Jake Paul vs. Ben Askren LG G1 OLED TV review SpaceX to send Artemis astronauts to moon Game of Thrones at 10 Apple's April 20 iPad event Child tax credit's monthly check

Buzz Out Loud 826: Introducing the Jabra Weimaraner

That's the dog-sized Bluetooth headset you can buy to go with today's REAL news item, the new BlackBerry Storm: announced but not released. Until it comes out, though, it's basking in the warm glow of the "meeting and maybe exceeding expectations" judgmen

That's the dog-sized Bluetooth headset you can buy to go with today's real news item, the new BlackBerry Storm: announced but not released. Until it comes out, though, it's basking in the warm glow of the "meeting and maybe exceeding expectations" judgments coming from the media.
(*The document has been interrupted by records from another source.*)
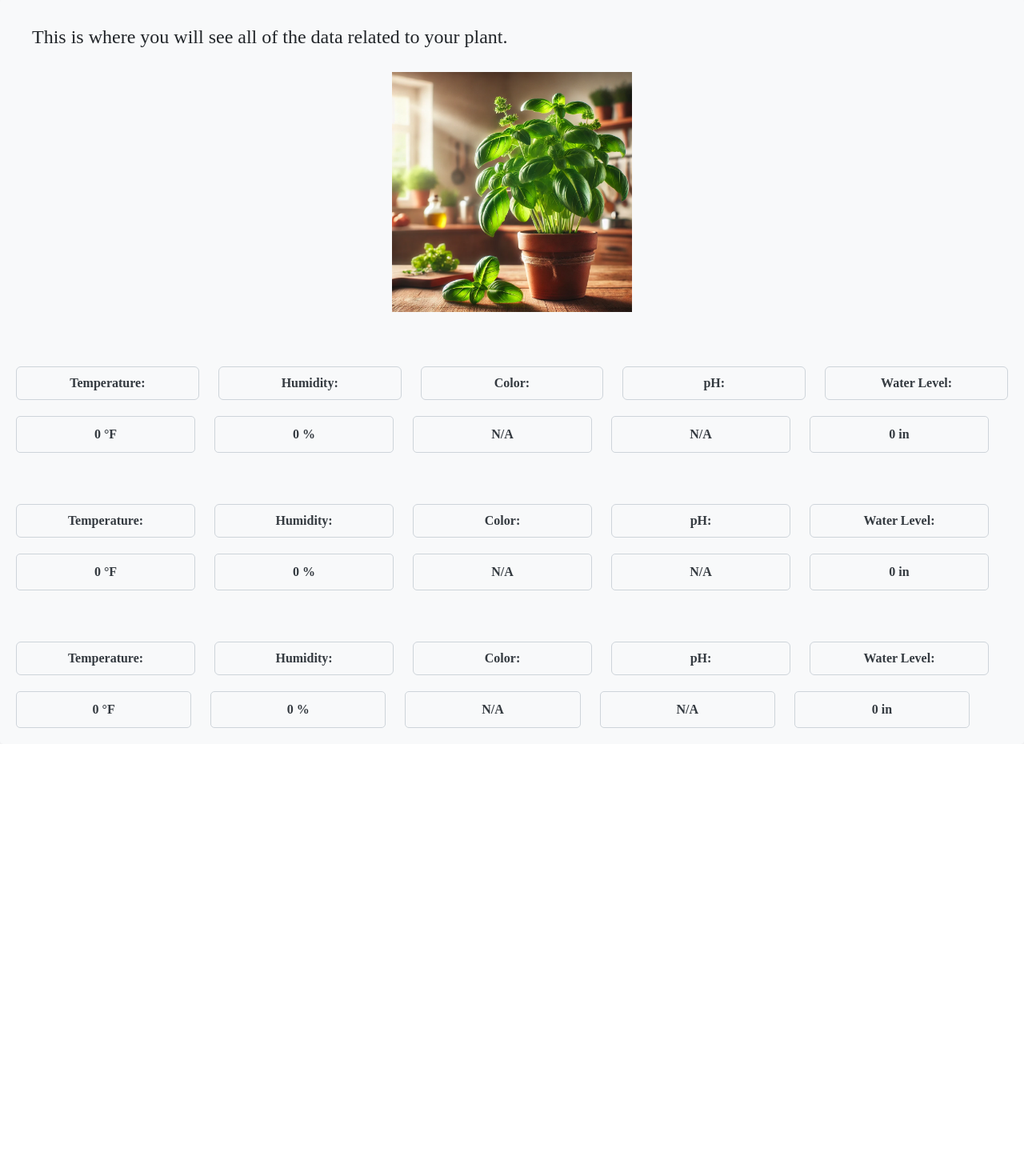
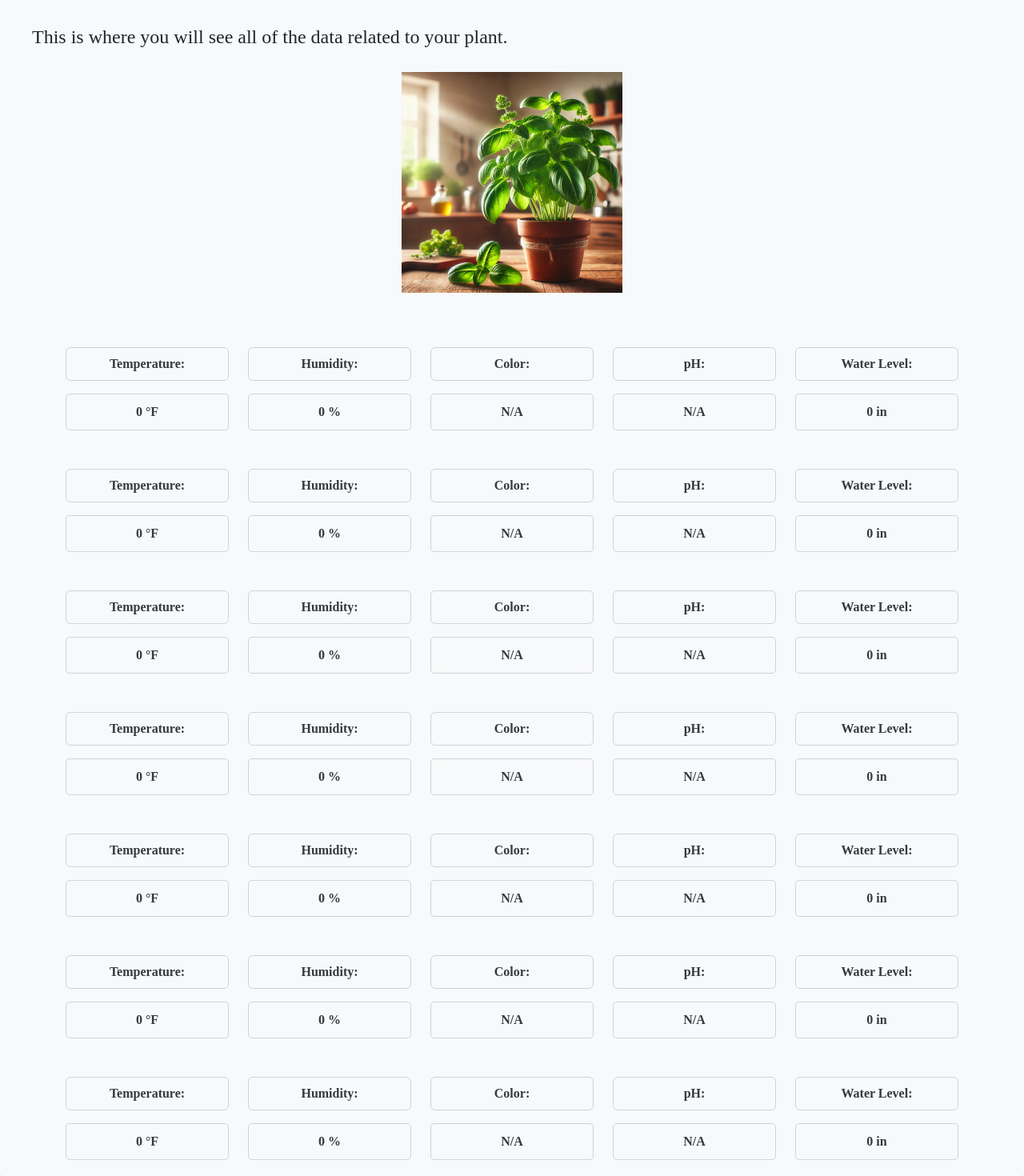
Before and after one commit to codonahoe/basil-app-public, an Angular app in the folder basil-frontend/: page / in a window 1280 px wide. Shown: the part 58-1528 px from the top of the page at 80% size. Before the commit the page ends 988 px from the top, so only its background shows below. Built offline with nearby package versions, Linux system fonts and the light colour scheme; no server answers.

Commit message:
refactored html for better alignment

```diff
--- a/basil-frontend/src/app/main-component/main-component.component.html
+++ b/basil-frontend/src/app/main-component/main-component.component.html
@@ -2,23 +2,59 @@
     <div class="container-fluid">
         <a class="navbar-brand">Welcome to your B.A.S.I.L!</a>
         <a class="navbar-brand">Click here for an A.I analysis of your recent plant data for recommendations.</a>
-      <button class="navbar-toggler" type="button" data-bs-toggle="mt-1 collapse">
+        <button class="navbar-toggler" type="button" data-bs-toggle="collapse" data-bs-target="#navbarNav">
             <i class="bi bi-list text-white"></i>
         </button>
     </div>
   </nav>
+
   <div class="basil-material">
     <div class="basil-material-header">
         This is where you will see all of the data related to your plant.
     </div>
     <div class="basil-material-body mt-3">
-    <div class="row">
-      <div class="d-flex justify-content-center align-items-center">
+      <div class="row justify-content-center">
         <img src="../../assets/basil.png" alt="Basil Plant" class="img-fluid" style="max-width: 300px; margin-bottom: 20px;">
       </div>
+
+      <div class="container mt-5">
+        <div class="row text-center">
+            <div class="col">
+                <div class="label bg-light p-2 rounded">Temperature:</div>
             </div>
-      <div class="row">
-        <div class="container">
+            <div class="col">
+                <div class="label bg-light p-2 rounded">Humidity:</div>
+            </div>
+            <div class="col">
+                <div class="label bg-light p-2 rounded">Color:</div>
+            </div>
+            <div class="col">
+                <div class="label bg-light p-2 rounded">pH:</div>
+            </div>
+            <div class="col">
+                <div class="label bg-light p-2 rounded">Water Level:</div>
+            </div>
+        </div>
+
+        <div class="row text-center mt-3">
+            <div class="col">
+                <div class="label">{{ userData ? userData.temperature : 0 }} °F</div>
+            </div>
+            <div class="col">
+                <div class="label">{{ userData ? userData.humidity : 0 }} %</div>
+            </div>
+            <div class="col">
+                <div class="label">{{ userData ? userData.color : 'N/A' }}</div>
+            </div>
+            <div class="col">
+                <div class="label">{{ userData ? userData.ph : 'N/A' }}</div>
+            </div>
+            <div class="col">
+                <div class="label">{{ userData ? userData.waterLevel : 0 }} in</div>
+            </div>
+        </div>
+
+        <!-- Repeat the same structure for additional data sets -->
         <div class="row text-center mt-5">
             <div class="col">
                 <div class="label bg-light p-2 rounded">Temperature:</div>
@@ -36,30 +72,25 @@
                 <div class="label bg-light p-2 rounded">Water Level:</div>
             </div>
         </div>
-      </div>
-      <div class="row">
-        <div class="container">
+
         <div class="row text-center mt-3">
-              <div class="mt-1 col">
+            <div class="col">
                 <div class="label">{{ userData ? userData.temperature : 0 }} °F</div>
             </div>
-              <div class="mt-1 col">
+            <div class="col">
                 <div class="label">{{ userData ? userData.humidity : 0 }} %</div>
             </div>
-              <div class="mt-1 col">
+            <div class="col">
                 <div class="label">{{ userData ? userData.color : 'N/A' }}</div>
             </div>
-              <div class="mt-1 col">
+            <div class="col">
                 <div class="label">{{ userData ? userData.ph : 'N/A' }}</div>
             </div>
-              <div class="mt-1 col">
+            <div class="col">
                 <div class="label">{{ userData ? userData.waterLevel : 0 }} in</div>
             </div>
         </div>
-      </div>
-      </div>
-      <div class="mt-3 row">
-        <div class="container">
+
         <div class="row text-center mt-5">
             <div class="col">
                 <div class="label bg-light p-2 rounded">Temperature:</div>
@@ -77,31 +108,24 @@
                 <div class="label bg-light p-2 rounded">Water Level:</div>
             </div>
         </div>
-      </div>
-      </div>
-      <div class="row">
-        <div class="container">
+
         <div class="row text-center mt-3">
-              <div class="mt-1 col">
+            <div class="col">
                 <div class="label">{{ userData ? userData.temperature : 0 }} °F</div>
             </div>
-              <div class="mt-1 col">
+            <div class="col">
                 <div class="label">{{ userData ? userData.humidity : 0 }} %</div>
             </div>
-              <div class="mt-1 col">
+            <div class="col">
                 <div class="label">{{ userData ? userData.color : 'N/A' }}</div>
             </div>
-              <div class="mt-1 col">
+            <div class="col">
                 <div class="label">{{ userData ? userData.ph : 'N/A' }}</div>
             </div>
-              <div class="mt-1 col">
+            <div class="col">
                 <div class="label">{{ userData ? userData.waterLevel : 0 }} in</div>
             </div>
         </div>
-        </div>
-      </div>
-      <div class="mt-3 row">
-        <div class="container">
         <div class="row text-center mt-5">
             <div class="col">
                 <div class="label bg-light p-2 rounded">Temperature:</div>
@@ -119,27 +143,129 @@
                 <div class="label bg-light p-2 rounded">Water Level:</div>
             </div>
         </div>
-    </div>
-    <div class="row">
-      <div class="container">
+
         <div class="row text-center mt-3">
-            <div class="mt-1 col">
+            <div class="col">
                 <div class="label">{{ userData ? userData.temperature : 0 }} °F</div>
             </div>
-            <div class="mt-1 col">
+            <div class="col">
                 <div class="label">{{ userData ? userData.humidity : 0 }} %</div>
             </div>
-            <div class="mt-1 col">
+            <div class="col">
                 <div class="label">{{ userData ? userData.color : 'N/A' }}</div>
             </div>
-            <div class="mt-1 col">
+            <div class="col">
                 <div class="label">{{ userData ? userData.ph : 'N/A' }}</div>
             </div>
-            <div class="mt-1 col">
+            <div class="col">
+                <div class="label">{{ userData ? userData.waterLevel : 0 }} in</div>
+            </div>
+        </div>
+        <div class="row text-center mt-5">
+            <div class="col">
+                <div class="label bg-light p-2 rounded">Temperature:</div>
+            </div>
+            <div class="col">
+                <div class="label bg-light p-2 rounded">Humidity:</div>
+            </div>
+            <div class="col">
+                <div class="label bg-light p-2 rounded">Color:</div>
+            </div>
+            <div class="col">
+                <div class="label bg-light p-2 rounded">pH:</div>
+            </div>
+            <div class="col">
+                <div class="label bg-light p-2 rounded">Water Level:</div>
+            </div>
+        </div>
+
+        <div class="row text-center mt-3">
+            <div class="col">
+                <div class="label">{{ userData ? userData.temperature : 0 }} °F</div>
+            </div>
+            <div class="col">
+                <div class="label">{{ userData ? userData.humidity : 0 }} %</div>
+            </div>
+            <div class="col">
+                <div class="label">{{ userData ? userData.color : 'N/A' }}</div>
+            </div>
+            <div class="col">
+                <div class="label">{{ userData ? userData.ph : 'N/A' }}</div>
+            </div>
+            <div class="col">
+                <div class="label">{{ userData ? userData.waterLevel : 0 }} in</div>
+            </div>
+        </div>
+        <div class="row text-center mt-5">
+            <div class="col">
+                <div class="label bg-light p-2 rounded">Temperature:</div>
+            </div>
+            <div class="col">
+                <div class="label bg-light p-2 rounded">Humidity:</div>
+            </div>
+            <div class="col">
+                <div class="label bg-light p-2 rounded">Color:</div>
+            </div>
+            <div class="col">
+                <div class="label bg-light p-2 rounded">pH:</div>
+            </div>
+            <div class="col">
+                <div class="label bg-light p-2 rounded">Water Level:</div>
+            </div>
+        </div>
+
+        <div class="row text-center mt-3">
+            <div class="col">
+                <div class="label">{{ userData ? userData.temperature : 0 }} °F</div>
+            </div>
+            <div class="col">
+                <div class="label">{{ userData ? userData.humidity : 0 }} %</div>
+            </div>
+            <div class="col">
+                <div class="label">{{ userData ? userData.color : 'N/A' }}</div>
+            </div>
+            <div class="col">
+                <div class="label">{{ userData ? userData.ph : 'N/A' }}</div>
+            </div>
+            <div class="col">
+                <div class="label">{{ userData ? userData.waterLevel : 0 }} in</div>
+            </div>
+        </div>
+        <div class="row text-center mt-5">
+            <div class="col">
+                <div class="label bg-light p-2 rounded">Temperature:</div>
+            </div>
+            <div class="col">
+                <div class="label bg-light p-2 rounded">Humidity:</div>
+            </div>
+            <div class="col">
+                <div class="label bg-light p-2 rounded">Color:</div>
+            </div>
+            <div class="col">
+                <div class="label bg-light p-2 rounded">pH:</div>
+            </div>
+            <div class="col">
+                <div class="label bg-light p-2 rounded">Water Level:</div>
+            </div>
+        </div>
+
+        <div class="row text-center mt-3">
+            <div class="col">
+                <div class="label">{{ userData ? userData.temperature : 0 }} °F</div>
+            </div>
+            <div class="col">
+                <div class="label">{{ userData ? userData.humidity : 0 }} %</div>
+            </div>
+            <div class="col">
+                <div class="label">{{ userData ? userData.color : 'N/A' }}</div>
+            </div>
+            <div class="col">
+                <div class="label">{{ userData ? userData.ph : 'N/A' }}</div>
+            </div>
+            <div class="col">
                 <div class="label">{{ userData ? userData.waterLevel : 0 }} in</div>
             </div>
         </div>
       </div>
     </div>
   </div>
-</div>
```
Lines whose indentation alone changed are shown as unchanged.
In sum, it sounds cool. And Google decides it's high time they made some money on that whole YouTube thing.

Listen now: Download today's podcast


BlackBerry Storm 9500 hands-on

YouTube adds affiliate links to its videos; Amazon and iTunes downloads

Google launches AdSense for games

CEA: Economy down, TV sales up

Yahoo-AOL: An integration nightmare on deck

Data mining doesn’t work

Dutch to MBTA: Sorry CharlieCard. Your crypto is crap-o

Mobile tracking reveals spending

Steve Jobs patents “The Dock”

DMCA exemption time

Keith: Ninja Air


Tom broke my spirit
I was listening to episode 825 driving into work at IBM’s advanced semiconductor design and manufacturing facility in East Fishkill, N.Y., [http://www-03.ibm.com/technology/] and reflecting on the cool stuff we’ve been working on in the last year or two. The PS3, Xbox 360, and Wii chips, High K metal gate [http://hardware.slashdot.org/article.pl?sid=08/04/15/2027239], airgap [http://www.eetimes.com/showArticle.jhtml?articleID=199203911], high end chips for IBM servers, etc.

Then at 1:30 into the episode I hear Tom tell me that Intel is the only chip design/manufacturer of note left now that AMD is out of the fab business. Ouch!

Brian the sad engi-nerd, Poughkeepsie, N.Y.

Thin-film solar cells + Origami = compact energy solution?

I’ve been hearing/reading more about thin-film solar cells and I think it’s great stuff--check out a couple articles:

But then, I thought about this really interesting video about using origami for engineering/packaging efforts:

So…put them together and you’ve probably got a way to have a back packable solar cell that might cover a 10 person tent! Or a sail, umbrella, etc.

Other misc questions I have on solar energy:
My big question about solar is the amount of energy used to create the cells, materials needed (and their cost to obtain), and how long these solar cells will last. Can solar cells be reused/recycled? Can they be biodegradable? Is Solar thermal (think Sterling engine) the better way to harness the solar energy? What about UV light energy--any way to convert that?




For the sake of some privacy, please don’t use my name or e-mail address…just call me a “Comm-dude at Air Force Space Command.”

Want some cool news about Cyber…see 2/3 way down in msg below. While the AF is not standing up a separate Major Command, we are standing up an organization known as a Numbered Air Force for Cyber — wooohooo.

AF leaders met last week (for CORONA) and decided to establish a Numbered Air Force for cyber operations within Air Force Space Command and discussed how the Air Force will continue to develop capabilities in this new domain and train personnel to execute this new mission. This will be 24th AF.

“The conduct of cyber operations is a complex issue, as DoD and other interagency partners have substantial equity in the cyber arena,” said Mr. Donley. “We will continue to do our part to increase Air Force cyber capabilities and institutionalize our cyber mission.”

Locations for the new nuclear command and cyber NAF were not addressed and require further deliberation.

Other key AF issues discussed include an update on the status of joint basing initiatives, the development of a common Logistics Standardization Evaluation Program, and review of the concept of integrating the networks used to repair the Air Force’s weapon systems.

AFSPC Communications and Information

Howdy Y'all,

Just while you're all bust ranting about how great it is that all products going forward will need to have removable batteries, (while is great I know) but what about things like Bluetooth headsets, those disposable electric toothbrushes (http://www.oralb.com/us/products/manual/pulsar/)

I know this might seems like silliness, but I'm still holding out for the Bluetooth earbuds aren't the same size as a small dog.

Dave The Software Developer